Before and after images
= = = =

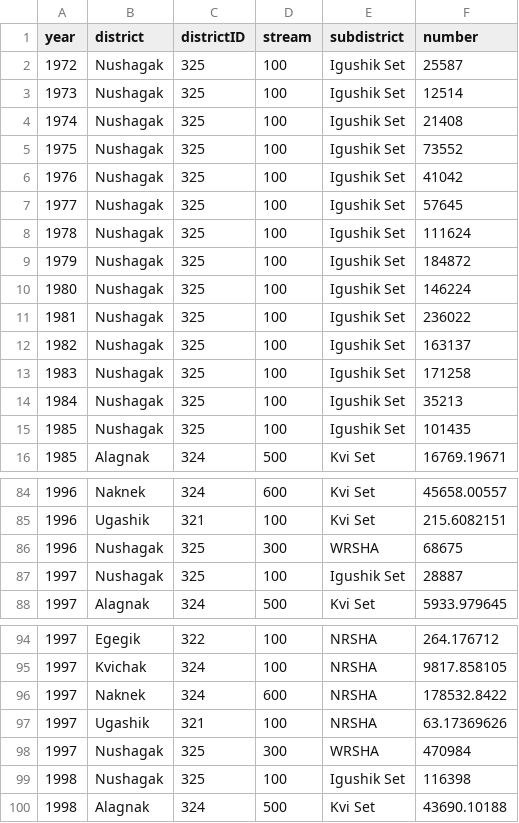
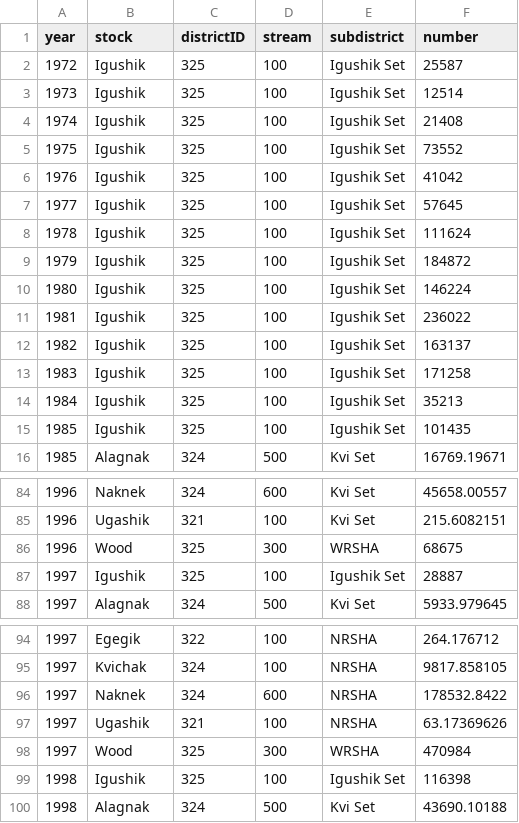
Before and after one commit to hhamazaki/Bristol-Bay-Run-Recon, a CSV file: Syrah/outputFiles/Reallocation/catchAdd.csv, drawn as a sheet; only a part is shown, gaps mark what is left out; the diff covers the shown part only.

Commit message:
Updated input file to change column name from district to stock and correct district information

```diff
--- a/Syrah/outputFiles/Reallocation/catchAdd.csv
+++ b/Syrah/outputFiles/Reallocation/catchAdd.csv
@@ -1,16 +1,16 @@
-year,district,districtID,stream,subdistrict,number
-1972,Nushagak,325,100,Igushik Set,25587
-1973,Nushagak,325,100,Igushik Set,12514
-1974,Nushagak,325,100,Igushik Set,21408
-1975,Nushagak,325,100,Igushik Set,73552
-1976,Nushagak,325,100,Igushik Set,41042
-1977,Nushagak,325,100,Igushik Set,57645
-1978,Nushagak,325,100,Igushik Set,111624
-1979,Nushagak,325,100,Igushik Set,184872
-1980,Nushagak,325,100,Igushik Set,146224
-1981,Nushagak,325,100,Igushik Set,236022
-1982,Nushagak,325,100,Igushik Set,163137
-1983,Nushagak,325,100,Igushik Set,171258
-1984,Nushagak,325,100,Igushik Set,35213
-1985,Nushagak,325,100,Igushik Set,101435
+year,stock,districtID,stream,subdistrict,number
+1972,Igushik,325,100,Igushik Set,25587
+1973,Igushik,325,100,Igushik Set,12514
+1974,Igushik,325,100,Igushik Set,21408
+1975,Igushik,325,100,Igushik Set,73552
+1976,Igushik,325,100,Igushik Set,41042
+1977,Igushik,325,100,Igushik Set,57645
+1978,Igushik,325,100,Igushik Set,111624
+1979,Igushik,325,100,Igushik Set,184872
+1980,Igushik,325,100,Igushik Set,146224
+1981,Igushik,325,100,Igushik Set,236022
+1982,Igushik,325,100,Igushik Set,163137
+1983,Igushik,325,100,Igushik Set,171258
+1984,Igushik,325,100,Igushik Set,35213
+1985,Igushik,325,100,Igushik Set,101435
 1985,Alagnak,324,500,Kvi Set,16769.19671
@@ -85,4 +85,4 @@ year,district,districtID,stream,subdistrict,number
 1996,Ugashik,321,100,Kvi Set,215.6082151
-1996,Nushagak,325,300,WRSHA,68675
-1997,Nushagak,325,100,Igushik Set,28887
+1996,Wood,325,300,WRSHA,68675
+1997,Igushik,325,100,Igushik Set,28887
 1997,Alagnak,324,500,Kvi Set,5933.979645
@@ -97,4 +97,4 @@ year,district,districtID,stream,subdistrict,number
 1997,Ugashik,321,100,NRSHA,63.17369626
-1997,Nushagak,325,300,WRSHA,470984
-1998,Nushagak,325,100,Igushik Set,116398
+1997,Wood,325,300,WRSHA,470984
+1998,Igushik,325,100,Igushik Set,116398
 1998,Alagnak,324,500,Kvi Set,43690.10188
```
Also changed, not shown: 35 edited cells elsewhere in this file.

= = = =

◆ Instructions for the task ◆
Exact repetition of each line above is expected; images are to be omitted.

◆ Answer to this exercise ◆
Before and after one commit to hhamazaki/Bristol-Bay-Run-Recon, a CSV file: Syrah/outputFiles/Reallocation/catchAdd.csv, drawn as a sheet; only a part is shown, gaps mark what is left out; the diff covers the shown part only.

Commit message:
Updated input file to change column name from district to stock and correct district information

```diff
--- a/Syrah/outputFiles/Reallocation/catchAdd.csv
+++ b/Syrah/outputFiles/Reallocation/catchAdd.csv
@@ -1,16 +1,16 @@
-year,district,districtID,stream,subdistrict,number
-1972,Nushagak,325,100,Igushik Set,25587
-1973,Nushagak,325,100,Igushik Set,12514
-1974,Nushagak,325,100,Igushik Set,21408
-1975,Nushagak,325,100,Igushik Set,73552
-1976,Nushagak,325,100,Igushik Set,41042
-1977,Nushagak,325,100,Igushik Set,57645
-1978,Nushagak,325,100,Igushik Set,111624
-1979,Nushagak,325,100,Igushik Set,184872
-1980,Nushagak,325,100,Igushik Set,146224
-1981,Nushagak,325,100,Igushik Set,236022
-1982,Nushagak,325,100,Igushik Set,163137
-1983,Nushagak,325,100,Igushik Set,171258
-1984,Nushagak,325,100,Igushik Set,35213
-1985,Nushagak,325,100,Igushik Set,101435
+year,stock,districtID,stream,subdistrict,number
+1972,Igushik,325,100,Igushik Set,25587
+1973,Igushik,325,100,Igushik Set,12514
+1974,Igushik,325,100,Igushik Set,21408
+1975,Igushik,325,100,Igushik Set,73552
+1976,Igushik,325,100,Igushik Set,41042
+1977,Igushik,325,100,Igushik Set,57645
+1978,Igushik,325,100,Igushik Set,111624
+1979,Igushik,325,100,Igushik Set,184872
+1980,Igushik,325,100,Igushik Set,146224
+1981,Igushik,325,100,Igushik Set,236022
+1982,Igushik,325,100,Igushik Set,163137
+1983,Igushik,325,100,Igushik Set,171258
+1984,Igushik,325,100,Igushik Set,35213
+1985,Igushik,325,100,Igushik Set,101435
 1985,Alagnak,324,500,Kvi Set,16769.19671
@@ -85,4 +85,4 @@ year,district,districtID,stream,subdistrict,number
 1996,Ugashik,321,100,Kvi Set,215.6082151
-1996,Nushagak,325,300,WRSHA,68675
-1997,Nushagak,325,100,Igushik Set,28887
+1996,Wood,325,300,WRSHA,68675
+1997,Igushik,325,100,Igushik Set,28887
 1997,Alagnak,324,500,Kvi Set,5933.979645
@@ -97,4 +97,4 @@ year,district,districtID,stream,subdistrict,number
 1997,Ugashik,321,100,NRSHA,63.17369626
-1997,Nushagak,325,300,WRSHA,470984
-1998,Nushagak,325,100,Igushik Set,116398
+1997,Wood,325,300,WRSHA,470984
+1998,Igushik,325,100,Igushik Set,116398
 1998,Alagnak,324,500,Kvi Set,43690.10188
```
Also changed, not shown: 35 edited cells elsewhere in this file.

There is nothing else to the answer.